The country’s parliament yesterday approved a contentious constitutional reform package that paves the way for the vote.

The decision marks a victory for Erdogan, a divisive but overall popular figure, who critics view as increasingly autocratic.

In an all-night session that ended early yesterday, politicians voted in favour of a set of amendments presented by the ruling party, founded by Erdogan.

The reform bill cleared the minimum threshold necessary to put the measures to a national referendum for final approval.

The vote took place with 488 parliamentarians in the 550-seat assembly in attendance, and 339 voted yes, 142 no, five cast empty ballots and two were ruled out as invalid.

Prime minister Binali Yildirim celebrated the result, saying the decision was now in the hands of the Turkish people, who would make the right choice.

“Don’t you ever doubt that the people will most certainly make the best decision regarding the constitutional reforms,” he said.

“Our people will head to the polls, will vote with their hearts and minds and make the best choice for Turkey.”

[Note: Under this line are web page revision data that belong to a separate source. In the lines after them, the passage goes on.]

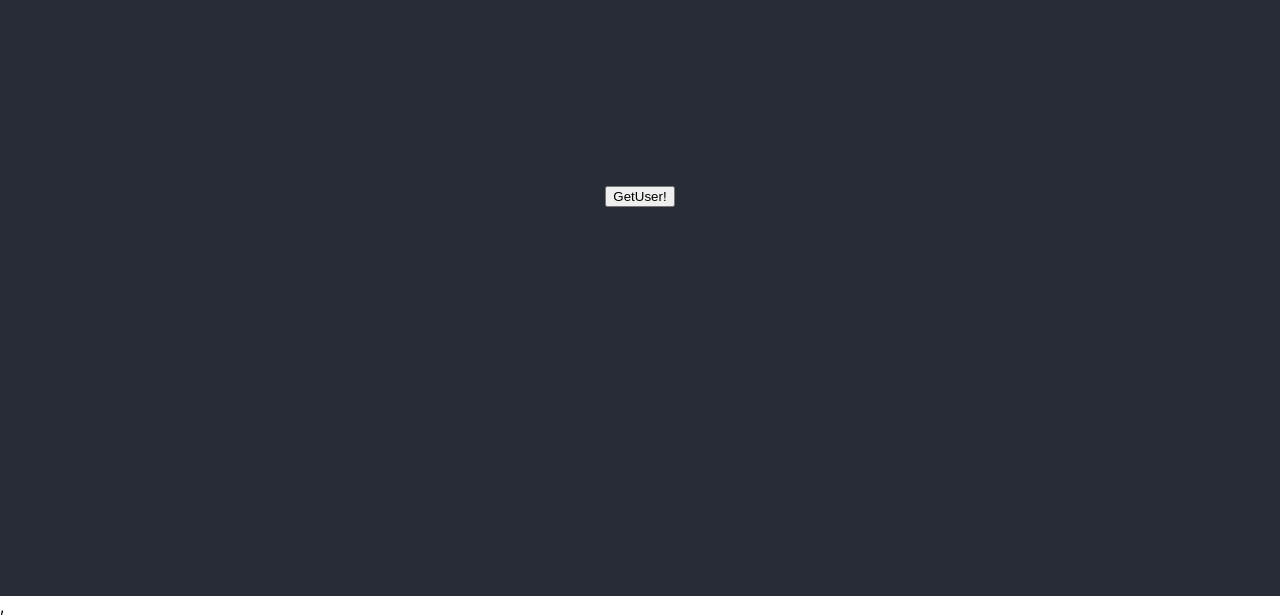
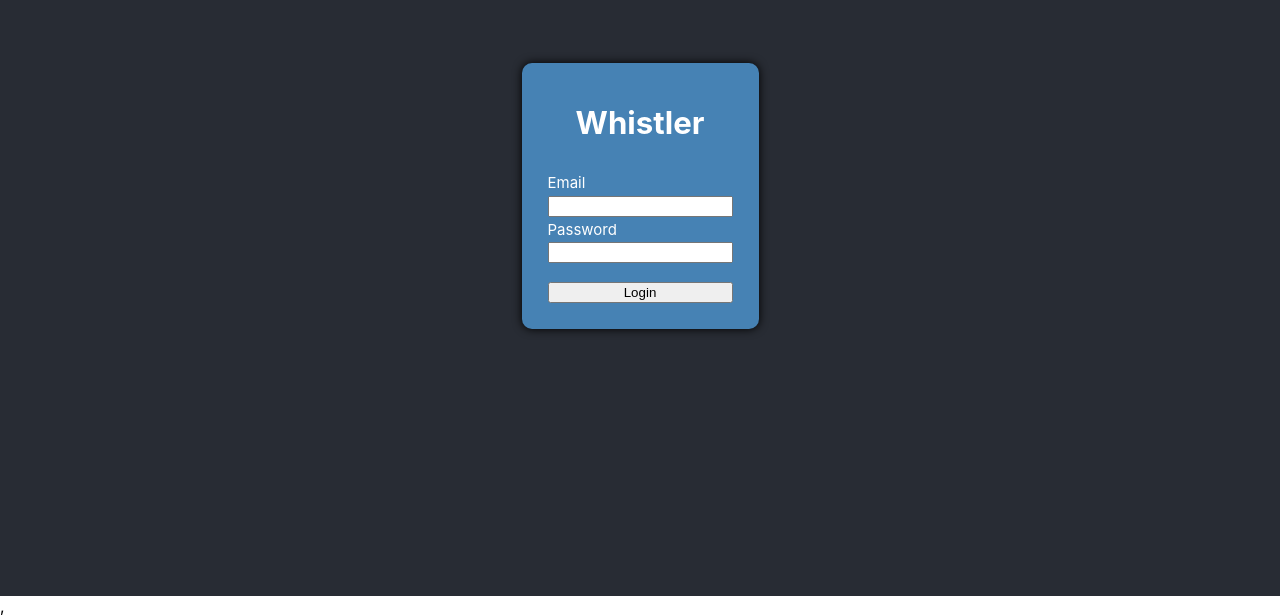
Before and after one commit to alexcgomez/WhistlerWebClient, a React (Create React App) app in the folder app/: page / in a window 1280 px wide. Shown: the part 204-820 px from the top of the page. Built offline with nearby package versions, Linux system fonts and the light colour scheme.

Commit message:
Login with Hooks

```diff
--- a/app/src/App.tsx
+++ b/app/src/App.tsx
@@ -1,16 +1,12 @@
 import React from 'react';
-import './App.scss'
-import { useDispatch } from 'react-redux';
-import { GetUser } from './actions/UserActions';
-
+import './App.scss';
+import Login from './modules/Login';
 
 function App() {
-  const dispatch = useDispatch();
-  const handleClick = () => dispatch(GetUser('dd0b9d0a-7144-4d56-a904-c8a9660c6505'))
 
   return (
     <div className="App">
-      <button onClick={handleClick}>GetUser!</button>
+      <Login/>
     </div>
   );
 }
--- a/app/src/infrastructure/Store.ts
+++ b/app/src/infrastructure/Store.ts
@@ -1,7 +1,7 @@
 import { applyMiddleware, createStore } from 'redux';
-import RootReducer from '../reducers/RootReducer';
 import thunk from 'redux-thunk';
 import { composeWithDevTools } from 'redux-devtools-extension/index';
+import { RootReducer } from '../reducers/RootReducer';
 
 const Store = createStore(RootReducer, composeWithDevTools(applyMiddleware(thunk)));
 
--- /dev/null
+++ b/app/src/modules/Login.scss
@@ -0,0 +1,23 @@
+.loginForm{
+  display: flex;
+  background:  steelblue;
+  border-radius: 10px;
+  box-shadow: 0px 0px 10px black;
+  flex-direction: column;
+  padding: 10px;
+  p{
+    font-size: larger;
+    font-weight: bolder;
+  }
+  label{
+    font-size: 15px;
+    text-align: left;
+    margin: 0 1rem;
+  }
+  input{
+    margin: 0.2rem 1rem;
+  }
+  button{
+    margin: 1rem;
+  }
+}
--- /dev/null
+++ b/app/src/modules/Login.tsx
@@ -0,0 +1,44 @@
+import React, { FormEvent, useState } from 'react';
+import './Login.scss';
+import { GetUser } from '../actions/UserActions';
+import { useDispatch, useSelector } from 'react-redux';
+
+interface Credentials {
+  username: string;
+  password: string;
+}
+
+function Login() {
+  const [credentials, setCredentials] = useState({
+    username: '',
+    password: '',
+  });
+  const dispatch = useDispatch();
+
+  function handleSubmit(e: any) {
+    e.preventDefault();
+    console.log(credentials);
+    dispatch(GetUser(credentials.username));
+  }
+
+  return (
+    <div>
+      <form className={'loginForm'} onSubmit={handleSubmit}>
+        <p>Whistler</p>
+        <label>Email</label>
+        <input id={'email'}
+               type={'text'}
+               onChange={(e) => setCredentials({ ...credentials, username: e.target.value })}/>
+        <label>Password</label>
+        <input id={'password'}
+               type={'password'}
+               onChange={(e) => setCredentials({ ...credentials, password: e.target.value })}/>
+        <button type={'submit'}>
+          Login
+        </button>
+      </form>
+    </div>
+  );
+}
+
+export default Login;
--- a/app/src/reducers/RootReducer.ts
+++ b/app/src/reducers/RootReducer.ts
@@ -1,8 +1,10 @@
 import { combineReducers } from 'redux';
-import userReducer from './UserReducer';
+import userReducer, { GetUserState } from './UserReducer';
 
-const RootReducer = combineReducers({
-  user: userReducer
+export interface RootState {
+  getUser: GetUserState;
+}
+
+export const RootReducer = combineReducers({
+  getUser: userReducer
 })
-
-export default RootReducer;
--- a/app/src/reducers/UserReducer.ts
+++ b/app/src/reducers/UserReducer.ts
@@ -1,18 +1,18 @@
 import { GET_USER_ATTEMPT, GET_USER_FAILURE, GET_USER_SUCCESS } from '../actions/UserActionTypes';
 import User from '../entities/User';
 
-interface DefaultStateI {
+export interface GetUserState {
   loading: boolean,
   user?: User,
   error: boolean
 }
 
-const defaultState: DefaultStateI = {
+const defaultState: GetUserState = {
   loading: false,
   error: false,
 };
 
-const userReducer = (state: DefaultStateI = defaultState, action: any): DefaultStateI => {
+const userReducer = (state: GetUserState = defaultState, action: any): GetUserState => {
   switch (action.type) {
     case GET_USER_ATTEMPT:
       return { ...state, loading: true };
```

A public vote on the issue is expected as early as 26 March, and no later than mid-April, according to officials of the ruling Justice and Development Party, or AKP.

Opposition parties see the changes as a bid to cement the powers of Erdogan, who has established a de-facto presidential system since coming into the office in 2014.

Some complained that restrictions on the press and intense pressure to toe the line had left no space for them to air their views.

Kemal Kilicdaroglu, head of the opposition Republican People’s Party, condemned the outcome, saying parliament had “handed over its own authority” and “betrayed” its history.

He vowed to lead a “struggle for democracy” to have the reforms rejected.